  1. Overstock has Saarinen knock-off tables. They are marble and metal, just like the real ones. I have two Saarinen tables. They are cold in the winter. Overstock has free shipping and I’ve had really good customer service from them.

    I like the giant gold ferns better!

  2. Lovely! Like the asymmetric large Stencil for parlor! I can’t see the burgundy couch with the teal curtains though lol. That’s your perogotive though!!

    Love the last wallpaper! Since you have new shelves in there why go authentic style with the walls? (This comes from a girl who went with period-correct approach!)

    • Hi Mary!

      The drapes are what I call ice blue. I do not see them as teal. But they may look as such on your computer screen!

      The wine-colored sofa is going to have blue pillows. I loath the brown ones now in place, but they came with the sofa!

  3. Like Mary, I’m having trouble picturing how the couch color fits. But no one in their right mind would ask me to decorate — so I’m looking forward to seeing the finished room. It will likely prove me wrong. I love your other choices (the ones you’ve made. I can’t help you with your choices, because no one in their right mind would ask me for decorating opinions).

    • The sofa color is not ideal but I am unconcerned. Long ago I learned the value of the “discordant element”. This is when something isn’t quite right. Oddly though, it will make a room come alive.

  4. I prefer your option number three way of thinking about the decor.

    Keep the house original but design it how you love it.

    I am of the opinion that there are two ways to decorate a house. One is to decorate or update for a resale value, going as neutral as possible (boring). The second way is to decorate it the way you want to live in it never mind what everybody else thinks. If this is to be your home, your house… Then you need to love it and it really doesn’t matter what we think. If you are fixing it up for the purpose of it being a museum then you need to keep it.. If you’re fixing it up with the idea of resale then you do need to consider your choices of how others would think about it.

    You are in a difficult position my dear But ultimately this is your house. Your decision is right because it is yours.

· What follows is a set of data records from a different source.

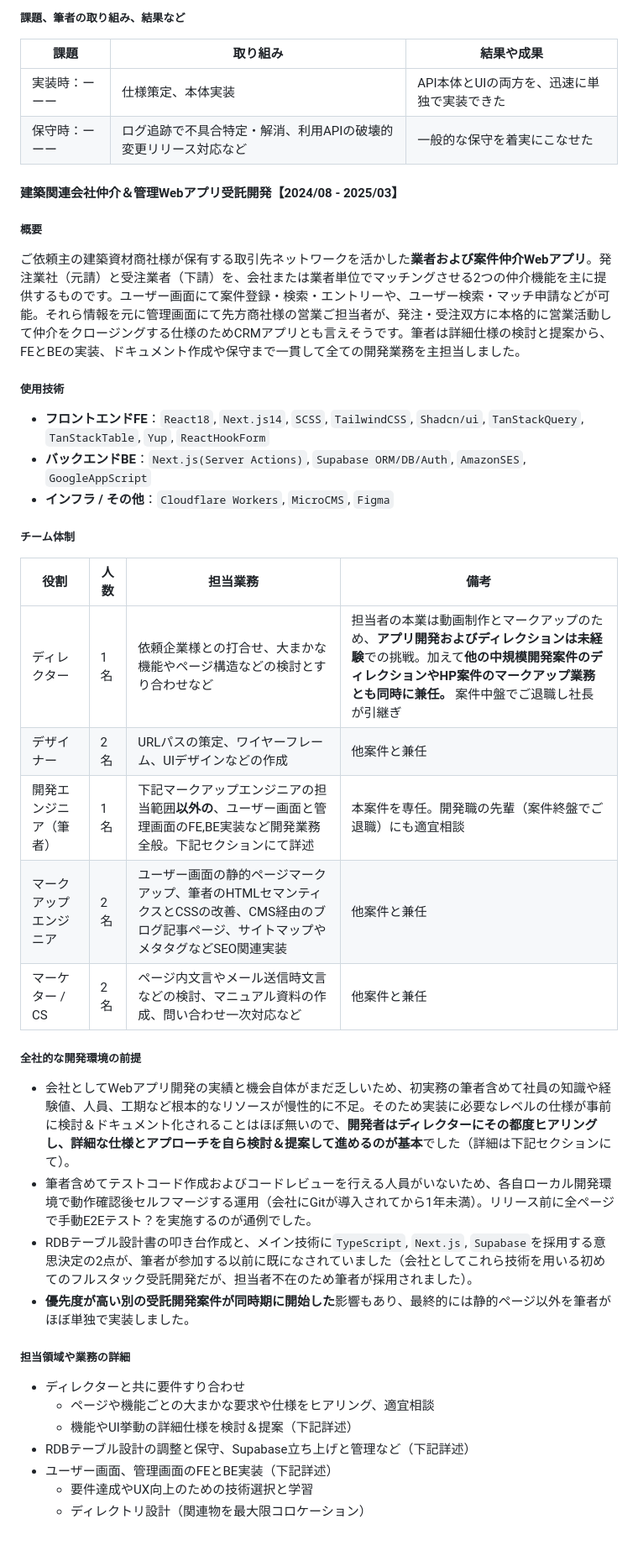
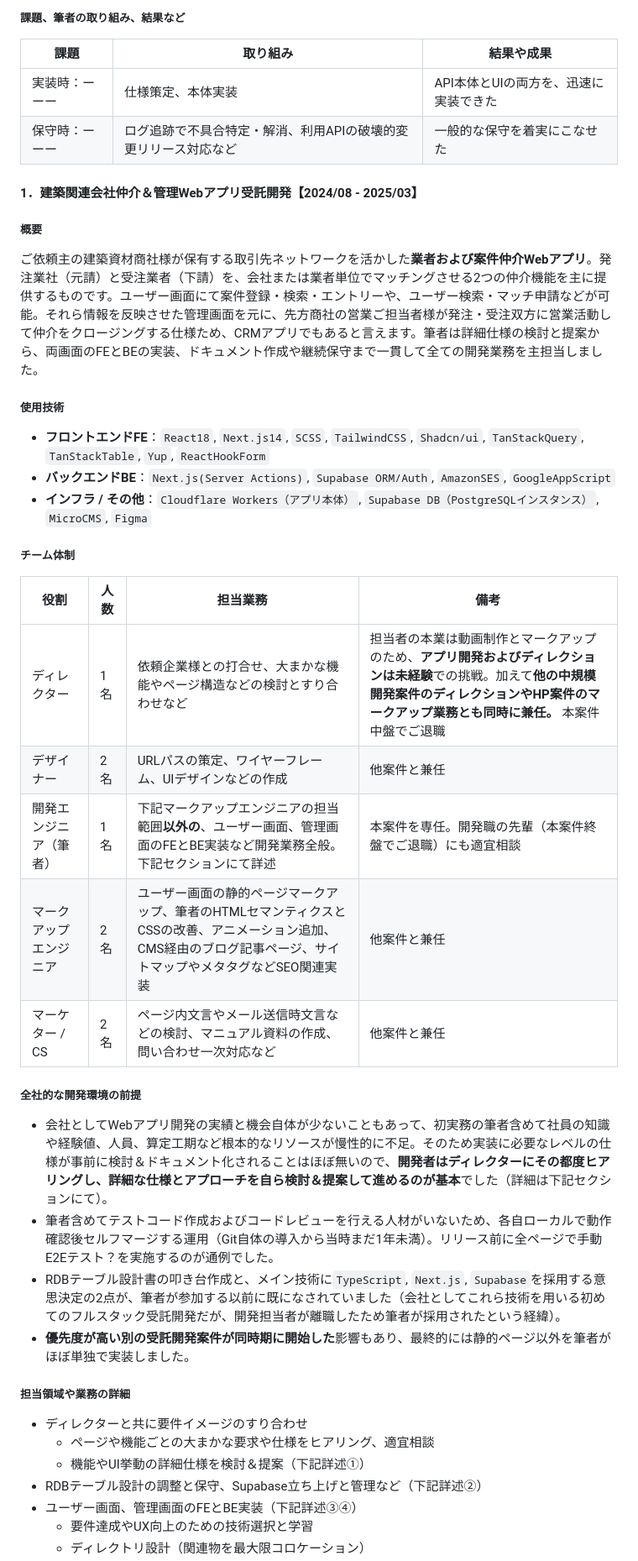
Before and after one commit to 200okmk/resume, a Markdown page: public/README.md, the part around one of its changes. Shown at 84% size. Rendered like a GitHub page; blank space fills up the shorter version.

```diff
--- a/public/README.md
+++ b/public/README.md
@@ -213,44 +213,44 @@
 
 |課題|取り組み|結果や成果|
 |---|---|---|
-|実装時：ーーー|仕様策定、本体実装|API本体とUIの両方を、迅速に単独で実装できた|
+|実装時：ーーー|仕様策定、本体実装|API本体とUIの両方を、迅速に実装できた|
 |保守時：ーーー|ログ追跡で不具合特定・解消、利用APIの破壊的変更リリース対応など|一般的な保守を着実にこなせた|
 
-#### 建築関連会社仲介＆管理Webアプリ受託開発【2024/08 - 2025/03】
+#### 1．建築関連会社仲介＆管理Webアプリ受託開発【2024/08 - 2025/03】
 
 ##### 概要
 
-ご依頼主の建築資材商社様が保有する取引先ネットワークを活かした**業者および案件仲介Webアプリ**。発注業社（元請）と受注業者（下請）を、会社または業者単位でマッチングさせる2つの仲介機能を主に提供するものです。ユーザー画面にて案件登録・検索・エントリーや、ユーザー検索・マッチ申請などが可能。それら情報を元に管理画面にて先方商社様の営業ご担当者が、発注・受注双方に本格的に営業活動して仲介をクロージングする仕様のためCRMアプリとも言えそうです。筆者は詳細仕様の検討と提案から、FEとBEの実装、ドキュメント作成や保守まで一貫して全ての開発業務を主担当しました。
+ご依頼主の建築資材商社様が保有する取引先ネットワークを活かした**業者および案件仲介Webアプリ**。発注業社（元請）と受注業者（下請）を、会社または業者単位でマッチングさせる2つの仲介機能を主に提供するものです。ユーザー画面にて案件登録・検索・エントリーや、ユーザー検索・マッチ申請などが可能。それら情報を反映させた管理画面を元に、先方商社の営業ご担当者様が発注・受注双方に営業活動して仲介をクロージングする仕様ため、CRMアプリでもあると言えます。筆者は詳細仕様の検討と提案から、両画面のFEとBEの実装、ドキュメント作成や継続保守まで一貫して全ての開発業務を主担当しました。
 
 ##### 使用技術
 
 - **フロントエンドFE**：`React18`, `Next.js14`, `SCSS`, `TailwindCSS`, `Shadcn/ui`, `TanStackQuery`, `TanStackTable`, `Yup`, `ReactHookForm`
-- **バックエンドBE**：`Next.js(Server Actions)`, `Supabase ORM/DB/Auth`, `AmazonSES`, `GoogleAppScript`
-- **インフラ / その他**：`Cloudflare Workers`, `MicroCMS`, `Figma`
+- **バックエンドBE**：`Next.js(Server Actions)`, `Supabase ORM/Auth`, `AmazonSES`, `GoogleAppScript`
+- **インフラ / その他**：`Cloudflare Workers（アプリ本体）`, `Supabase DB（PostgreSQLインスタンス）`, `MicroCMS`, `Figma`
 
 ##### チーム体制
 
 |役割|人数|担当業務|備考|
 |---|---|---|---|
-|ディレクター|1名|依頼企業様との打合せ、大まかな機能やページ構造などの検討とすり合わせなど|担当者の本業は動画制作とマークアップのため、**アプリ開発およびディレクションは未経験**での挑戦。加えて**他の中規模開発案件のディレクションやHP案件のマークアップ業務とも同時に兼任。** 案件中盤でご退職し社長が引継ぎ|
+|ディレクター|1名|依頼企業様との打合せ、大まかな機能やページ構造などの検討とすり合わせなど|担当者の本業は動画制作とマークアップのため、**アプリ開発およびディレクションは未経験**での挑戦。加えて**他の中規模開発案件のディレクションやHP案件のマークアップ業務とも同時に兼任。** 本案件中盤でご退職|
 |デザイナー|2名|URLパスの策定、ワイヤーフレーム、UIデザインなどの作成|他案件と兼任|
-|開発エンジニア（筆者）|1名|下記マークアップエンジニアの担当範囲**以外の**、ユーザー画面と管理画面のFE,BE実装など開発業務全般。下記セクションにて詳述|本案件を専任。開発職の先輩（案件終盤でご退職）にも適宜相談|
-|マークアップエンジニア|2名|ユーザー画面の静的ページマークアップ、筆者のHTMLセマンティクスとCSSの改善、CMS経由のブログ記事ページ、サイトマップやメタタグなどSEO関連実装|他案件と兼任|
+|開発エンジニア（筆者）|1名|下記マークアップエンジニアの担当範囲**以外の**、ユーザー画面、管理画面のFEとBE実装など開発業務全般。下記セクションにて詳述|本案件を専任。開発職の先輩（本案件終盤でご退職）にも適宜相談|
+|マークアップエンジニア|2名|ユーザー画面の静的ページマークアップ、筆者のHTMLセマンティクスとCSSの改善、アニメーション追加、CMS経由のブログ記事ページ、サイトマップやメタタグなどSEO関連実装|他案件と兼任|
 |マーケター / CS|2名|ページ内文言やメール送信時文言などの検討、マニュアル資料の作成、問い合わせ一次対応など|他案件と兼任|
 
 ##### 全社的な開発環境の前提
 
-- 会社としてWebアプリ開発の実績と機会自体がまだ乏しいため、初実務の筆者含めて社員の知識や経験値、人員、工期など根本的なリソースが慢性的に不足。そのため実装に必要なレベルの仕様が事前に検討＆ドキュメント化されることはほぼ無いので、**開発者はディレクターにその都度ヒアリングし、詳細な仕様とアプローチを自ら検討＆提案して進めるのが基本**でした（詳細は下記セクションにて）。
-- 筆者含めてテストコード作成およびコードレビューを行える人員がいないため、各自ローカル開発環境で動作確認後セルフマージする運用（会社にGitが導入されてから1年未満）。リリース前に全ページで手動E2Eテスト？を実施するのが通例でした。
-- RDBテーブル設計書の叩き台作成と、メイン技術に`TypeScript`, `Next.js`, `Supabase`を採用する意思決定の2点が、筆者が参加する以前に既になされていました（会社としてこれら技術を用いる初めてのフルスタック受託開発だが、担当者不在のため筆者が採用されました）。
+- 会社としてWebアプリ開発の実績と機会自体が少ないこともあって、初実務の筆者含めて社員の知識や経験値、人員、算定工期など根本的なリソースが慢性的に不足。そのため実装に必要なレベルの仕様が事前に検討＆ドキュメント化されることはほぼ無いので、**開発者はディレクターにその都度ヒアリングし、詳細な仕様とアプローチを自ら検討＆提案して進めるのが基本**でした（詳細は下記セクションにて）。
+- 筆者含めてテストコード作成およびコードレビューを行える人材がいないため、各自ローカルで動作確認後セルフマージする運用（Git自体の導入から当時まだ1年未満）。リリース前に全ページで手動E2Eテスト？を実施するのが通例でした。
+- RDBテーブル設計書の叩き台作成と、メイン技術に`TypeScript`, `Next.js`, `Supabase`を採用する意思決定の2点が、筆者が参加する以前に既になされていました（会社としてこれら技術を用いる初めてのフルスタック受託開発だが、開発担当者が離職したため筆者が採用されたという経緯）。
 - **優先度が高い別の受託開発案件が同時期に開始した**影響もあり、最終的には静的ページ以外を筆者がほぼ単独で実装しました。
 
 ##### 担当領域や業務の詳細
 
-- ディレクターと共に要件すり合わせ
+- ディレクターと共に要件イメージのすり合わせ
   - ページや機能ごとの大まかな要求や仕様をヒアリング、適宜相談
-  - 機能やUI挙動の詳細仕様を検討＆提案（下記詳述）
-- RDBテーブル設計の調整と保守、Supabase立ち上げと管理など（下記詳述）
-- ユーザー画面、管理画面のFEとBE実装（下記詳述）
+  - 機能やUI挙動の詳細仕様を検討＆提案（下記詳述①）
+- RDBテーブル設計の調整と保守、Supabase立ち上げと管理など（下記詳述②）
+- ユーザー画面、管理画面のFEとBE実装（下記詳述③④）
   - 要件達成やUX向上のための技術選択と学習
   - ディレクトリ設計（関連物を最大限コロケーション）
```
Also changed, not shown: other parts of public/README.md (+16 -16 lines).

  5. OK, Ross have you given any thought to William Morris wallpapers imported from England? There are no friezes, however, you can use a lincrusta frieze above the chair rail. Bradbury and Bradbury’s Victorian patterns are amazing. Amazing is not cheap. But there is no doubt when you look at them that they are not discount wallpaper. They look expensive. I know you must have seen Bradbury’s catalog. What did you think of their patterns? Obviously, I love them.

    • Hi Michael,

      I have admired the papers produced by Bradbury & Bradbury for thirty years.

      Their William Morris papers are gorgeous but pre-date, I think, the 1894 date of the Cross House. So, I never gave them any consideration. The almost $300 a roll price also scares me!

      I have POURED over all the B&B patterns but few things really worked for the Cross House. Even when I liked some patterns the colors were not what I am looking for. As I have grown older I have developed an intense desire to be surrounded by really STRONG colors, like the chartreuse I plan to use in the parlor, and the Tiffany blue now in the library.

      It is ironic that the one pattern I may choose from B&B is a new one from the pop-art era!

  6. William Morris papers were still in production and new patterns were still being introduced at the time the Cross house was built. I have Bradbury’s Aesthetic Movement in the Terra Cotta colorway in my front parlor. It is intense. It was also installed in a smaller room. I wondered if it would work, but it did and made the room really intimate. I am not rich, it was not cheap, but it feels wonderful to be in that room. My house did have ghosts, and I am certain the spirits are well pleased with that room. The Victorian aesthetic really pleases my soul.

    • I agree that Morris papers were still being created in 1894. Indeed, to well after.

      To clarify my comments above, it has always been my sense though that the Morris look was a bit passé by 1894. I might well be wrong. Bo?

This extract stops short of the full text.